Essay: A Place for Everything
I won first place in the Waterman Fund's annual Essay Contest!
Editor’s note: The winner of the fifth annual Waterman Fund essay contest, which Appalachia sponsors jointly with the Waterman Fund, ventures into new territory. In the previous four years of the contest, writers have reflected on the ways civilization encroaches on the wilderness. This year’s winner turns it around, describing the clash of wild animals with a busy car campground. More black bears show themselves near Delaware Water Gap, on the New Jersey–Pennsylvania border, than most people will ever see in darkest Maine. Katherine Dykstra’s honest story of what happened when she met her first bear on her first camping trip left us squirming and thinking harder about what happens when wild animals wander into settled areas. The Waterman Fund is a nonprofit organization named in honor of Laura and the late Guy Waterman.

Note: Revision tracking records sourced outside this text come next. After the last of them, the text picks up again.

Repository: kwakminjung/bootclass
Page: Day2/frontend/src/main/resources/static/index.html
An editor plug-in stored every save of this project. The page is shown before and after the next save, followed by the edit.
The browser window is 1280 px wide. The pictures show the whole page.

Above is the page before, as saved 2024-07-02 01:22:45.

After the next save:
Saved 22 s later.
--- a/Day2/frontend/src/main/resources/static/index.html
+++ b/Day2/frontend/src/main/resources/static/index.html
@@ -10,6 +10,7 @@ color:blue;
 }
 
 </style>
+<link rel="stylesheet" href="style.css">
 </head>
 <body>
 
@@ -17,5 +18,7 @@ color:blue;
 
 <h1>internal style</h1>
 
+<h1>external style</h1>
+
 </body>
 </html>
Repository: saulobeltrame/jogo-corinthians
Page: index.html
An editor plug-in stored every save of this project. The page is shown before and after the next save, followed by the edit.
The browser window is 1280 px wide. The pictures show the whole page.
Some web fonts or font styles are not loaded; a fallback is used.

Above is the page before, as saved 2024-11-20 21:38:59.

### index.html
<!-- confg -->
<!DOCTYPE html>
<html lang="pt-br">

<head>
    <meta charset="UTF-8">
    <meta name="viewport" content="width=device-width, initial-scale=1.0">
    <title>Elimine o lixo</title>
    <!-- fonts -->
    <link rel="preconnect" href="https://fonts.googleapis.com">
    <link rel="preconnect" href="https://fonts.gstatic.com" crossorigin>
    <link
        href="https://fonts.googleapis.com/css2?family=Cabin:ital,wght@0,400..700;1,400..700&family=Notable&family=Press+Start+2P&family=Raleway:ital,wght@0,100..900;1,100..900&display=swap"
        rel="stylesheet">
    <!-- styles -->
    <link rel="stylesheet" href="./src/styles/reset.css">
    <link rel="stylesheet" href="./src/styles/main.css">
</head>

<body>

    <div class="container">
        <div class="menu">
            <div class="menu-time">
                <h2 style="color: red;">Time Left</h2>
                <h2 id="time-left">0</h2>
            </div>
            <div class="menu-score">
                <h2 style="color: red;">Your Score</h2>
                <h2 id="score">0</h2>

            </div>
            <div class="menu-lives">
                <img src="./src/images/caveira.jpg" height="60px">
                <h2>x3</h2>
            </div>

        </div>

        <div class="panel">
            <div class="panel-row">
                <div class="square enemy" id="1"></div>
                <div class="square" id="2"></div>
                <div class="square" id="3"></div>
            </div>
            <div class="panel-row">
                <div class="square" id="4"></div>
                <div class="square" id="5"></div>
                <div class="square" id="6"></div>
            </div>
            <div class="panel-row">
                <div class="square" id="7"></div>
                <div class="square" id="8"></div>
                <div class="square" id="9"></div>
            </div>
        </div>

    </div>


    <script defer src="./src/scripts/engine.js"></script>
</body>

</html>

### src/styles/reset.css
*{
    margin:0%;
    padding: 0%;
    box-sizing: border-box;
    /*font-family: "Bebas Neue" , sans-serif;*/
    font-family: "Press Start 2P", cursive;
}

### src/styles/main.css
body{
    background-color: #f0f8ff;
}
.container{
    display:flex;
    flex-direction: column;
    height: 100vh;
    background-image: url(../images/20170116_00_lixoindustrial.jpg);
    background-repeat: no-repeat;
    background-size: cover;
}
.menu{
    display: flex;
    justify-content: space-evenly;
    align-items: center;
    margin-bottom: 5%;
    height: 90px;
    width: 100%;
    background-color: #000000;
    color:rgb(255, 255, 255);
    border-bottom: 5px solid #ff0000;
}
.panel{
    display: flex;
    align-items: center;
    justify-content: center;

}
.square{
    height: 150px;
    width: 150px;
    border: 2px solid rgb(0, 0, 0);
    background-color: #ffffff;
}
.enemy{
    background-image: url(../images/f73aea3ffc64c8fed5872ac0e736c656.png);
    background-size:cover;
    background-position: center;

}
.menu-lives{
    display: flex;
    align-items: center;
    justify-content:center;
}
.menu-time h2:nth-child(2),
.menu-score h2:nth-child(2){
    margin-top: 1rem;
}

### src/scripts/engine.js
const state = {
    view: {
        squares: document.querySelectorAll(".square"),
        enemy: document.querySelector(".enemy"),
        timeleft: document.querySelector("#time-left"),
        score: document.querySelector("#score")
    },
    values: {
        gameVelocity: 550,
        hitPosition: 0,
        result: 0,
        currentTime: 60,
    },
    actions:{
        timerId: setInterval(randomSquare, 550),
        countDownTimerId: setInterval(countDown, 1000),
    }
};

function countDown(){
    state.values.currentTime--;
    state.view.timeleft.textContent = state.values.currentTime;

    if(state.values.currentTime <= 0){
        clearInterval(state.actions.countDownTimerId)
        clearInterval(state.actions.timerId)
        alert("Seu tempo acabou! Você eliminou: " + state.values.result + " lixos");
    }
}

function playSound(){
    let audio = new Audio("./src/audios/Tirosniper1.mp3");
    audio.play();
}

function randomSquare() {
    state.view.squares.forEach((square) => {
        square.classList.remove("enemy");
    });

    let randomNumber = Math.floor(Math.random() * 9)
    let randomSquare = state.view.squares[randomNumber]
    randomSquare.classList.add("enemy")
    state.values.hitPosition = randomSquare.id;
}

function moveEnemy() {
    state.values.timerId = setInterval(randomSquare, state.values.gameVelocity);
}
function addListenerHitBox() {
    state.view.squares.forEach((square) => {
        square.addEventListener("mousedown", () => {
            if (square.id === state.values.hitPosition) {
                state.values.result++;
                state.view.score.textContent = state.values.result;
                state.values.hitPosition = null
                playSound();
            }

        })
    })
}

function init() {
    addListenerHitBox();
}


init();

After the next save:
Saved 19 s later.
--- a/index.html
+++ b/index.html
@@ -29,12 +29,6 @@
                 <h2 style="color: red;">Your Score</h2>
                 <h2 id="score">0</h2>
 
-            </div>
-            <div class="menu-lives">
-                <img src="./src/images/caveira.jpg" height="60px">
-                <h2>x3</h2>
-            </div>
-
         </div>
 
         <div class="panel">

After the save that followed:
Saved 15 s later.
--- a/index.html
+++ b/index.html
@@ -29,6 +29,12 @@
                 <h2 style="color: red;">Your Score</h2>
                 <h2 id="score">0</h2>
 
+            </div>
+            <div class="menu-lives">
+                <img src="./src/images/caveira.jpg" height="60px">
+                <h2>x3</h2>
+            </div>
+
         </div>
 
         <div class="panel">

It is our mission to encourage new writers. See the end pages of this journal for information about next year’s contest.
We'd thrown the trip together in a flurry of phone calls and email exchanges all in 48 hours. Parker researched state parks, campgrounds, driving times. Ann went to a dollar store and bought four nylon camping chairs. I went to Target and came away with two tents. There was a moment when we nearly called the whole thing off, Seth having phoned every rental car company in the five boroughs and coming up dry; it was Fourth of July weekend after all. But dogged in his pursuit, he eventually found a car that had been returned early. It was the last, we believed, in the city.
As we inched our way west on Canal Street, Seth caught my eye in the rearview mirror: “So I hear you’re worried about bears,” he said, amused.